Interarchy 8 Adds WebDAV, Widgets, and Bonjour -- Peter Lewis and Stairways Software have released Interarchy 8.0, a major upgrade to the powerful file transfer and network monitoring application. Significant new features in Interarchy 8.0 include support for WebDAV (including Apple's iDisk), Automator (Download, List, Upload), local FTP server detection via Bonjour, Dashboard (in the form of Bookmark and Network Status widgets), FTP/SSL-TLS, HTTPS, and HTTP Authentication. Changes to Interarchy's interface are also notable: The Connect to Server window encapsulates all the steps necessary in an Automator-like interface, there are Action menus everywhere with available actions, there's an option to select new tabs as they're created, tabs can be permanently colorized, and the Transfers window behavior has been improved. Mirroring of local and remote folders has also been enhanced with a combined Mirror Reports window and Mirror Dry Run option (in Interarchy's Mirror preferences) that lets you see what will happen before committing to a long file transfer. Interarchy 8.0 requires Mac OS X 10.3.9 or later, including Tiger, and it's now a universal binary for people using Intel-based Macs. Upgrades are free for those who purchased Interarchy 7 after 01-Jan-06; otherwise upgrades cost $20 and new copies are $40. It's an 8.4 MB download. [ACE]
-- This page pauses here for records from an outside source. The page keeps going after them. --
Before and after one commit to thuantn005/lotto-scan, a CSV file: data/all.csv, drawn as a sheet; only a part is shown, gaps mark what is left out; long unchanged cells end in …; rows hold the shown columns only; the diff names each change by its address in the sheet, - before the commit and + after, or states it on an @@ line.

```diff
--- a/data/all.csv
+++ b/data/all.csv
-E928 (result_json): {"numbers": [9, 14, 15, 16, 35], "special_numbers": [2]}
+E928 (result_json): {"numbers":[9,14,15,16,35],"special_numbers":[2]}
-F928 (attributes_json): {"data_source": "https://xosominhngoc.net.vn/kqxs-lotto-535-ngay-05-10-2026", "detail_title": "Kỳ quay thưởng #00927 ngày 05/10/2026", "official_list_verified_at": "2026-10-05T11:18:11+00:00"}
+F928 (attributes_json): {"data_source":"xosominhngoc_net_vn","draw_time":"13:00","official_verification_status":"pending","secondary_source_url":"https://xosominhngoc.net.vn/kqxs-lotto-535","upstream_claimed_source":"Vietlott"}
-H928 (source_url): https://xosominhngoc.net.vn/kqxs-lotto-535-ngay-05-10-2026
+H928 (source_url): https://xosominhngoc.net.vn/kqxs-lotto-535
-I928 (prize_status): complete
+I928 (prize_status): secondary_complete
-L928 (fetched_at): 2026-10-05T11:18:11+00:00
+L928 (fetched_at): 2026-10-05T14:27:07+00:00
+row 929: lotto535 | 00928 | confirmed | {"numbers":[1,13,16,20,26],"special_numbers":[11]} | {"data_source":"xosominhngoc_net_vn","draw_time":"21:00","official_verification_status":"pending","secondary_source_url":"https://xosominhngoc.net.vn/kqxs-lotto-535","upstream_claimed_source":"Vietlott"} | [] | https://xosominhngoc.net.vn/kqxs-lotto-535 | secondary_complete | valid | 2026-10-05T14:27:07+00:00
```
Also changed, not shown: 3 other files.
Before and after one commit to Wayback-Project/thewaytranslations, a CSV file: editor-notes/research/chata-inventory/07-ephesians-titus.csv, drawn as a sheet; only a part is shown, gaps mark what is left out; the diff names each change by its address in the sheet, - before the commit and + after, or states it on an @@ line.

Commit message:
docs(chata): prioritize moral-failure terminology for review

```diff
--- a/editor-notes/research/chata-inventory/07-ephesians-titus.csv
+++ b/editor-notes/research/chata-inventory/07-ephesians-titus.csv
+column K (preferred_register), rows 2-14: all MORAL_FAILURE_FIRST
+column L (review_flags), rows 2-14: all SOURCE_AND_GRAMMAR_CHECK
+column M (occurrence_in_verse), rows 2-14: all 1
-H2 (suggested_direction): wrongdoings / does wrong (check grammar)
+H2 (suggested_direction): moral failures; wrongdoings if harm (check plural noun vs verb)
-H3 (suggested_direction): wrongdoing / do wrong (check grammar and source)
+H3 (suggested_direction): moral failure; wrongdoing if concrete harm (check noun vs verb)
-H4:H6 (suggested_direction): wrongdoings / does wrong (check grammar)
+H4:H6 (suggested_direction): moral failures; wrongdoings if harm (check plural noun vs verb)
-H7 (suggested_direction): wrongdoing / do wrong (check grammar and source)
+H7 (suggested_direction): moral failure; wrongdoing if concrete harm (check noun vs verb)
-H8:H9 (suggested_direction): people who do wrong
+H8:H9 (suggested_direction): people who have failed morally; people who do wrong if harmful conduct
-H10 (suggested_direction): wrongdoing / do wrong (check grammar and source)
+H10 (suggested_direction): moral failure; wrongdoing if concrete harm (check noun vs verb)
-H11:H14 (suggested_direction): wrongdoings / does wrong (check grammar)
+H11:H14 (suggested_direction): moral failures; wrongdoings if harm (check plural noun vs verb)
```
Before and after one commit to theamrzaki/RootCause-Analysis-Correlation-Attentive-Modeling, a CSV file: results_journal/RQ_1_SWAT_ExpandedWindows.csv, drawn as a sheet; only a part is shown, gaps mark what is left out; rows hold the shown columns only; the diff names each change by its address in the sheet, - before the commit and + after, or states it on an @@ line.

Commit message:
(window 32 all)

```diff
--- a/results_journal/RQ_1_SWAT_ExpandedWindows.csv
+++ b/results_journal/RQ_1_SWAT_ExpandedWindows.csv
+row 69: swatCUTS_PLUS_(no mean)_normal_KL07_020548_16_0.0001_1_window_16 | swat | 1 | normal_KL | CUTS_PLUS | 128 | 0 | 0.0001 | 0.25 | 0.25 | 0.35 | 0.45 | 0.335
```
Opening a Folder from the Dock
Sick of the dock on Mac OS X Leopard not being able to open folders with a simple click, like sanity demands and like it used to be in Tiger? You can, of course click it, and then click again on Open in Finder, but that's twice as many clicks as it used to be. (And while you're at it, Control-click the folder, and choose both Display as Folder and View Content as List from the contextual menu. Once you have the content displaying as a list, there's an Open command right there, but that requires Control-clicking and choosing a menu item.) The closest you can get to opening a docked folder with a single click is Command-click, which opens its enclosing folder. However, if you instead put a file from the docked folder in the Dock, and Command-click that file, you'll see the folder you want. Of course, if you forget to press Command when clicking, you'll open the file, which may be even more annoying.
Visit Eolake's Blog
Published in TidBITS 824.
Subscribe to our weekly email edition.
- Apple Releases Mac OS X 10.4.6 Update
- Listen in as Apple Turns 30
- Universal Final Cut Studio Now Shipping
- DealBITS Drawing: Disc Cover Winners
- iPod Update Offers Maximum Volume Setting
- Comparing Business Card Design Software
- Wanted: Better Document Collaboration System
- Take Control News/03-Apr-06
- Hot Topics in TidBITS Talk/03-Apr-06